Ride-sourcing or “ridesharing” as it’s commonly known is the process of transporting customers for a fee through the use of a privately-owned vehicle. It has recently become popular among drivers who are looking to gain a little extra income outside of their normal 9-5 jobs.

Unfortunately, this also brings a huge risk for rideshare drivers which they may not be aware of. Most car insurance policies do not allow “drive for hire” under a personal auto policy, so drivers run the risk of not being covered properly if they have an accident while driving for a rideshare company. It’s a gap that spawned a new “hybrid auto policy” created by GEICO called GEICO Ridesharing Insurance.

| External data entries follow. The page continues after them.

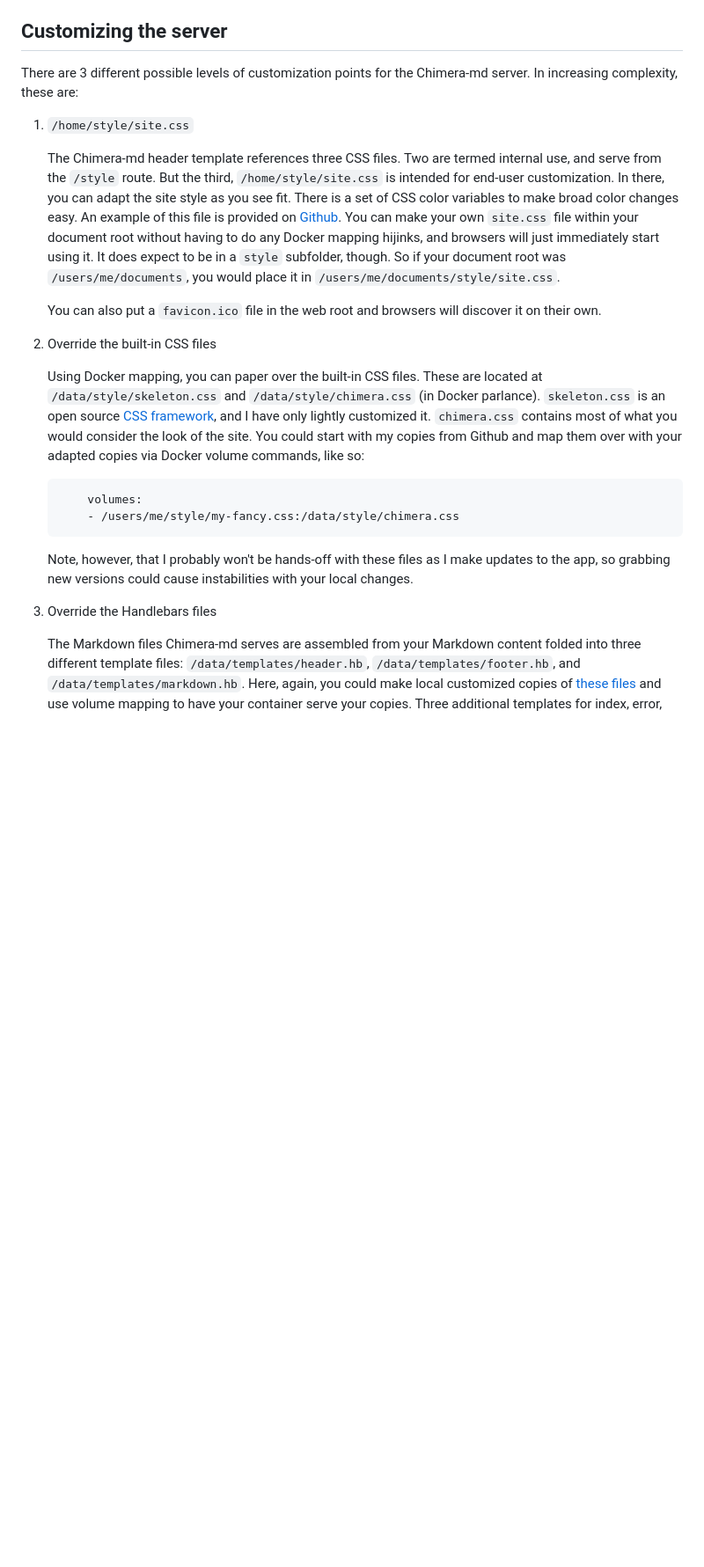
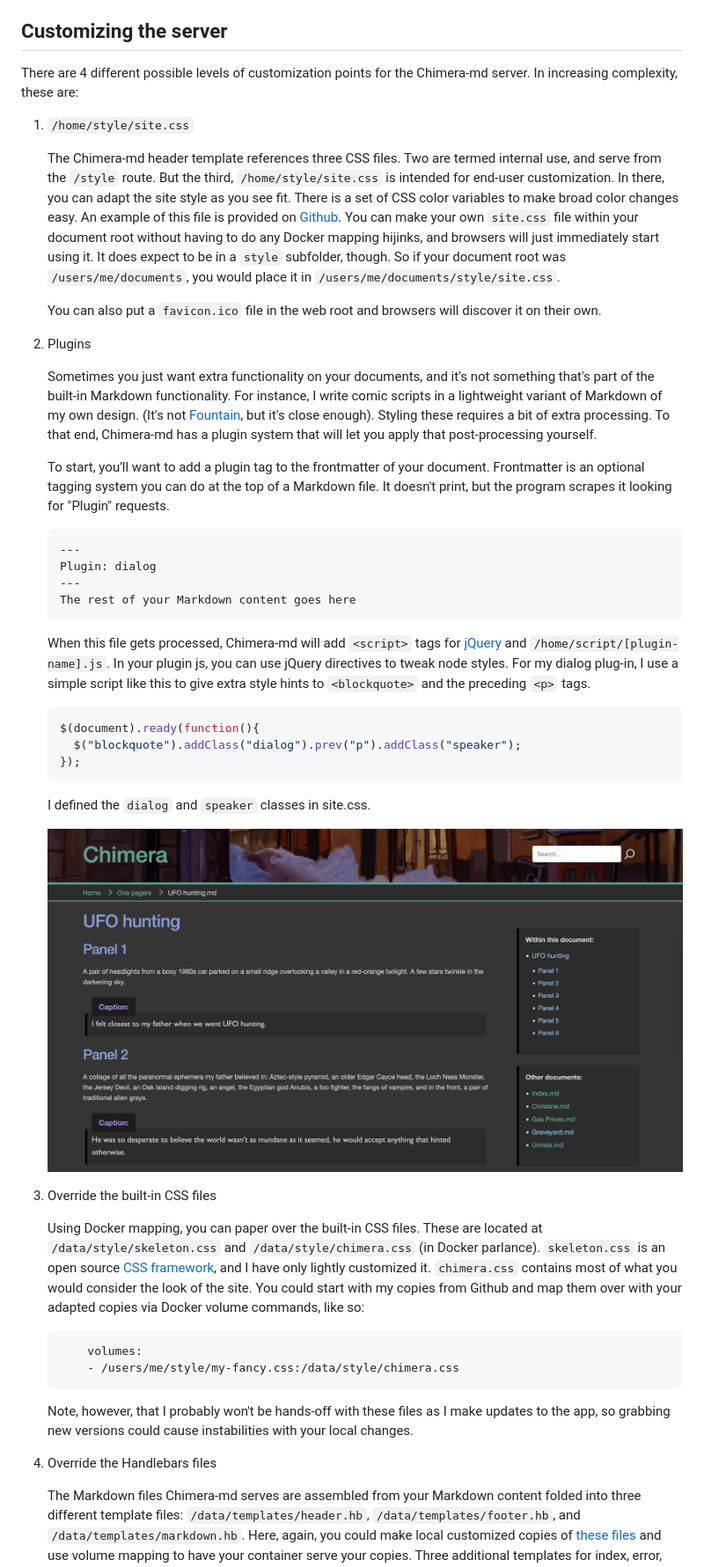
Before and after one commit to acbarrentine/chimera-md, a Markdown page: readme.md, the part around the change. Shown: that part at 88% size. Rendered like a GitHub page; pictures changed too: examples/assets/dialog.jpg (added); blank space fills up the shorter version.

Commit message:
Logging cleanup. Added description of the dialog stuff to readme

````diff
--- a/readme.md
+++ b/readme.md
@@ -159,7 +159,7 @@ references. A file such as `/data/www/images/logo.png` would route as `/home/ima
 
 ## Customizing the server
 
-There are 3 different possible levels of customization points for the Chimera-md server. In
+There are 4 different possible levels of customization points for the Chimera-md server. In
 increasing complexity, these are:
 
 1.  `/home/style/site.css`
@@ -177,7 +177,40 @@ increasing complexity, these are:
     You can also put a `favicon.ico` file in the web root and browsers will discover it on
     their own.
 
-2.  Override the built-in CSS files
+2. Plugins
+
+    Sometimes you just want extra functionality on your documents, and it's not something
+    that's part of the built-in Markdown functionality. For instance, I write comic scripts
+    in a lightweight variant of Markdown of my own design. (It's not [Fountain](https://fountain.io/),
+    but it's close enough). Styling these requires a bit of extra processing. To that end,
+    Chimera-md has a plugin system that will let you apply that post-processing yourself.
+
+    To start, you'll want to add a plugin tag to the frontmatter of your document. Frontmatter
+    is an optional tagging system you can do at the top of a Markdown file. It doesn't print,
+    but the program scrapes it looking for "Plugin" requests.
+
+    ```markdown
+    ---
+    Plugin: dialog
+    ---
+    The rest of your Markdown content goes here
+    ```
+
+    When this file gets processed, Chimera-md will add `<script>` tags for [jQuery](https://jquery.com/)
+    and `/home/script/[plugin-name].js`. In your plugin js, you can use jQuery directives
+    to tweak node styles. For my dialog plug-in, I use a simple script like this to give
+    extra style hints to `<blockquote>` and the preceding `<p>` tags.
+
+    ```javascript
+    $(document).ready(function(){
+      $("blockquote").addClass("dialog").prev("p").addClass("speaker");
+    });
+    ```
+    I defined the `dialog` and `speaker` classes in site.css.
+
+    ![Dialog](examples/assets/dialog.jpg)
+
+3.  Override the built-in CSS files
 
     Using Docker mapping, you can paper over the built-in CSS files. These are located
     at `/data/style/skeleton.css` and `/data/style/chimera.css` (in Docker parlance).
@@ -194,7 +227,7 @@ increasing complexity, these are:
     Note, however, that I probably won't be hands-off with these files as I make updates
     to the app, so grabbing new versions could cause instabilities with your local changes.
 
-3.  Override the Handlebars files
+4.  Override the Handlebars files
 
     The Markdown files Chimera-md serves are assembled from your Markdown content
     folded into three different template files: `/data/templates/header.hb`,
````
Also changed, not shown: 3 other files.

This policy replaces the driver’s current personal auto insurance policy and provides coverage for both personal and rideshare use at the same time. The coverage is in effect when the rideshare app is off, when it is on with no passengers in the vehicle, and when it is on with passengers, bridging the gap that the rideshare companies won’t typically cover. Since GEICO Ridesharing Insurance will cover a rideshare driver whether he or she is “on the clock” or just driving for personal reasons, there is no need to worry about which policy will be primary in the event of an accident.

The GEICO Ridesharing Insurance is now available for purchase in:
AL, AZ, AR, CT, CO, DE, DC, FL, GA, ID, IL, IN, IA, KS, LA, ME, MD, MN, MS, MO, MT, NE, NM, ND, OH, OK, OR, PA, RI, SC, SD, TN, TX, VT, VA, WA, WV, WI, and WY.
Check back frequently as we are continually adding states.

The above is meant as general information and provides general policy descriptions to help you understand the different types of coverages. These descriptions do not refer to any specific contract of insurance and they do not modify any definitions expressly stated in any contracts of insurance. We encourage you to speak to your insurance representative and to read your policy contract to fully understand your coverages.

Originally published September 2015.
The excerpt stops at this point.